Being mobbed for her photograph is the stuff of dreams for East London singer/songwriter Binx Buys, who performed at a precursor to the US Open at Flushing Meadows on Saturday.

Buys, 23, who prefers to be known by her stage name Binx, performed one of her own compositions called The Biggest Moment at the Arthur Ashe Kids Day, historically held on the Saturday before the US Open kicks off.

Binx, who matriculated from Clarendon High School for Girls in 2010, now lives in Manhattan where she is pursuing a career in music.

She was thrilled to audition for the event hosted by Radio Disney and has seen performances by the likes of Justin Bieber, Rihanna and Ariana Grande on their road to fame.

“My manager sent me a message with details to go audition for the US Open,” said Binx. “I was booked on the spot after they heard me sing.

“The atmosphere on Saturday was unlike anything I’ve ever experienced. There were so many people of all ages and they were all energised and festive.

“The kids in particular were ecstatic,” said Binx, who started writing songs when she was seven.

“It was incredible to be in the presence of tennis superstars like Serena Williams, Roger Federer, Rafael Nadal and Novak Djokovic.

“I even got to witness Serena Williams’ private dance-off for Teen Vogue. My choreographer was in charge of most of the dance routines.”
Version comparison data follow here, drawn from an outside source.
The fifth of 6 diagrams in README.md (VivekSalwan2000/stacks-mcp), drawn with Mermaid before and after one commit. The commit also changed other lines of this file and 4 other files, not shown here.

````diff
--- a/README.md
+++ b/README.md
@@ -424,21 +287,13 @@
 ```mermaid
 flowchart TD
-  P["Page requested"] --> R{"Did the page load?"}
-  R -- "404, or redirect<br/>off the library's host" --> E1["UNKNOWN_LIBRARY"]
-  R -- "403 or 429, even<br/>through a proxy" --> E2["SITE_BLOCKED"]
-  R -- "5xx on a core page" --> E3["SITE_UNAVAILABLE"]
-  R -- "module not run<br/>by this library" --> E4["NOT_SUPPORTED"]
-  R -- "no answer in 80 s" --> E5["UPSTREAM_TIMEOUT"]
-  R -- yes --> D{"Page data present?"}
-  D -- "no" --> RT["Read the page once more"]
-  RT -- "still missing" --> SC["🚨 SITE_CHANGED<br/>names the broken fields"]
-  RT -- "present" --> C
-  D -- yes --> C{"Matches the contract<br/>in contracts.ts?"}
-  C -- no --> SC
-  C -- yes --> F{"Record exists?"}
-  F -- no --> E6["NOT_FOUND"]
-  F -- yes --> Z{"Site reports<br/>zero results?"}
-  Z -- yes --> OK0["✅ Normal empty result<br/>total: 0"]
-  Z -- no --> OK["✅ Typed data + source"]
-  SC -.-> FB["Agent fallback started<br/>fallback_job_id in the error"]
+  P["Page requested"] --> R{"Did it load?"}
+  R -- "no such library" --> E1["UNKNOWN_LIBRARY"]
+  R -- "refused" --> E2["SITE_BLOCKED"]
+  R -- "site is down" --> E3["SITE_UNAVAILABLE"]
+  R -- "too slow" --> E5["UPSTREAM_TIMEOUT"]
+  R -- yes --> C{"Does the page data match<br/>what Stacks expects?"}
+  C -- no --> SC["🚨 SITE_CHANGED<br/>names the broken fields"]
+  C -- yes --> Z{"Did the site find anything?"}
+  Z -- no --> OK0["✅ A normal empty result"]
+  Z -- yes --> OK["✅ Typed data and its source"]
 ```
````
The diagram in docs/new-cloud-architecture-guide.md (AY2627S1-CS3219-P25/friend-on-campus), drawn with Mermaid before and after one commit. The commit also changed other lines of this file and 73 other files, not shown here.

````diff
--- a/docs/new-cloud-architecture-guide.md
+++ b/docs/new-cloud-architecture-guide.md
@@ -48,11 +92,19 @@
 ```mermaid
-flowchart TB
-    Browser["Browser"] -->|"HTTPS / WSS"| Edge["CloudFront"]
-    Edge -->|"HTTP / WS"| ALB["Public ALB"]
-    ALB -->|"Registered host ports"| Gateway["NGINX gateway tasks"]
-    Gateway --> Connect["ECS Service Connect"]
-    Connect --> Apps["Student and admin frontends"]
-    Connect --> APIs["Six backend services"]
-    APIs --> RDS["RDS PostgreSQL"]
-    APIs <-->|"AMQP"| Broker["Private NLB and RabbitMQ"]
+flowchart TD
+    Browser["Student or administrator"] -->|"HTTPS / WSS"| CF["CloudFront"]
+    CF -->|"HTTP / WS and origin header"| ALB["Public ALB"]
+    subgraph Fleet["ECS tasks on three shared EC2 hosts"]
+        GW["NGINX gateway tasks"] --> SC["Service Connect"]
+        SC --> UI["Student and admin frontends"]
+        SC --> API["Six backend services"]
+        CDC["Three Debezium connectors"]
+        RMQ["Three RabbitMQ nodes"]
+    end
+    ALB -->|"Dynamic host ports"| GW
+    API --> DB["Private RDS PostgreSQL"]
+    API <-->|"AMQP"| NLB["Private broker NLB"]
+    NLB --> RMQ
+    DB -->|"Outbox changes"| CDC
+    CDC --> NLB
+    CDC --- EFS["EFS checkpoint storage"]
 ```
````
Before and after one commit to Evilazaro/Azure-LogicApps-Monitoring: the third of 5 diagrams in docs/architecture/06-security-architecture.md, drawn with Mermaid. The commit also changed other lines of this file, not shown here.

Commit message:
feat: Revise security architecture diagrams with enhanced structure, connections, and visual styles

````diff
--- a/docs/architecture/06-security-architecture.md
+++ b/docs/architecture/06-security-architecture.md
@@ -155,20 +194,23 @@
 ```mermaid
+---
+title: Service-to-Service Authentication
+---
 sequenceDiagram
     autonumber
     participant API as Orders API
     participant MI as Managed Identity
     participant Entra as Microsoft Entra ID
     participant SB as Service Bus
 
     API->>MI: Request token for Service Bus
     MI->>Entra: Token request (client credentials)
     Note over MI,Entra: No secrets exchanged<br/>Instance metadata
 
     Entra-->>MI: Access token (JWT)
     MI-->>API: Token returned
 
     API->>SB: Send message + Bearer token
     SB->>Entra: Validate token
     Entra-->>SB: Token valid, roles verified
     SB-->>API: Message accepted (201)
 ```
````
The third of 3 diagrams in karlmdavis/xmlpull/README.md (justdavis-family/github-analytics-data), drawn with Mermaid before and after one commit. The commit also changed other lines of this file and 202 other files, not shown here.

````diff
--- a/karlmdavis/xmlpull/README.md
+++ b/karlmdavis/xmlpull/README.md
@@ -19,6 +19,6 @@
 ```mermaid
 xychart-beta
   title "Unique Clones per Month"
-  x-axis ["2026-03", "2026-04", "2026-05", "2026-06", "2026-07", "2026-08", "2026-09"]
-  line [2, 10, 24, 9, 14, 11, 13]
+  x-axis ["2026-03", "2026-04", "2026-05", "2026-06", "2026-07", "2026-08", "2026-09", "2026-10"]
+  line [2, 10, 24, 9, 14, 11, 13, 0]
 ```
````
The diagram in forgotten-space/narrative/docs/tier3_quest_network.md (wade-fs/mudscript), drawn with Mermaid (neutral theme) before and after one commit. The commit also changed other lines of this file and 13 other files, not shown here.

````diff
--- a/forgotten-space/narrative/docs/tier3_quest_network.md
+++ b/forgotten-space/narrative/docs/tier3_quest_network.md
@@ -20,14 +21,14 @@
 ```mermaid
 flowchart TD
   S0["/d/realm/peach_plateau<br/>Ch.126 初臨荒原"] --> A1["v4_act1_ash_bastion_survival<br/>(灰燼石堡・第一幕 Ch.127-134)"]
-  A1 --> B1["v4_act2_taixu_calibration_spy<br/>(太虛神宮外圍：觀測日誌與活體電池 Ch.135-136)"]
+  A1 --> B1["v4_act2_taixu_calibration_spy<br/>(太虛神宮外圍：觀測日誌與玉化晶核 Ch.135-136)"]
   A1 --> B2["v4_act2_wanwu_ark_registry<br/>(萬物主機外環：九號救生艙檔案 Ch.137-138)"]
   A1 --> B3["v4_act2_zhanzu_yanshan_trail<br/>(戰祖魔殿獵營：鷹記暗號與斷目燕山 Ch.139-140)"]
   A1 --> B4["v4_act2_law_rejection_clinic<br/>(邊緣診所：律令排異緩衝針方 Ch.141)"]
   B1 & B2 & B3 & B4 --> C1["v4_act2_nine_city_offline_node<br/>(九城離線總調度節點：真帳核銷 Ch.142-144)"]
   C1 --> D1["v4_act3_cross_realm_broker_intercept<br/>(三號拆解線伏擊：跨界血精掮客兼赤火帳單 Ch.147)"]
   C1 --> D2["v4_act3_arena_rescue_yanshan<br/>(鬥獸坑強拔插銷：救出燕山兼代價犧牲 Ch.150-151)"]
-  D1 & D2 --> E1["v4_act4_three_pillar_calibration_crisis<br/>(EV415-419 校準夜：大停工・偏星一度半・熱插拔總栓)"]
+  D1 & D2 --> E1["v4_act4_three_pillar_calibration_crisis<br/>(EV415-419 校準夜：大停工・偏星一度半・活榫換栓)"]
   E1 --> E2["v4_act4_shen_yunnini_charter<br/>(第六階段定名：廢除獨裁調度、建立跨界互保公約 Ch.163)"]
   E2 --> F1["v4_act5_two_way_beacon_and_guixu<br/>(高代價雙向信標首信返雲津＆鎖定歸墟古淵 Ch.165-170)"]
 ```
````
Once she had entertained the crowds with a song she described as “an upbeat, feel-good song about embracing life’s moments”, Binx got a taste of stardom when autograph hunters swarmed around her.

“When the famous tennis players started walking off the courts, people rushed towards them for autographs and at that same moment people were also rushing to me for autographs.”

Binx, who spent a couple of years au pairing in New York, has signed with an independent record label for her new music video and song called Radiohead, to be launched online later this month.

She is best known in South Africa for her single La La Love, which received airplay on local radio stations and for appearing at the South African Traditional Music Awards.

“My plans now are to release Radiohead on iTunes and to lock down a record deal. I will also be appearing at this year’s New York Fashion Week.” — - Barbara Hollands - The Daily Dispatch


Still working on that hot first release.



Binx, also known by the title of her EP, "The African Bee," is an Avant-Garde Pop musician from South Africa who sings, plays guitar, piano and dances in her theatrical shows which includes on-stage costume changes.She performed at the Opening of the US Open (2015) and at the New York Marathon two years in a row. (2015 + 2016)

Her song, "Radiohead" off of her EP is currently number 1 on a South African Radio chart.Her EP was also featured in The New Yorker as well as for her Music Industry Showcase at The Studio, Webster Hall. The show was put on by Ron Delsener (Live Nation) and John Loeffler (BMG.)

She has also performed at The South African Traditional Music Awards and was featured on South Africa's biggest entertainment channel, V Entertainment.

"The African Bee" EP link:


Radiohead" Music Video:

EP Release Live Show:

Band Members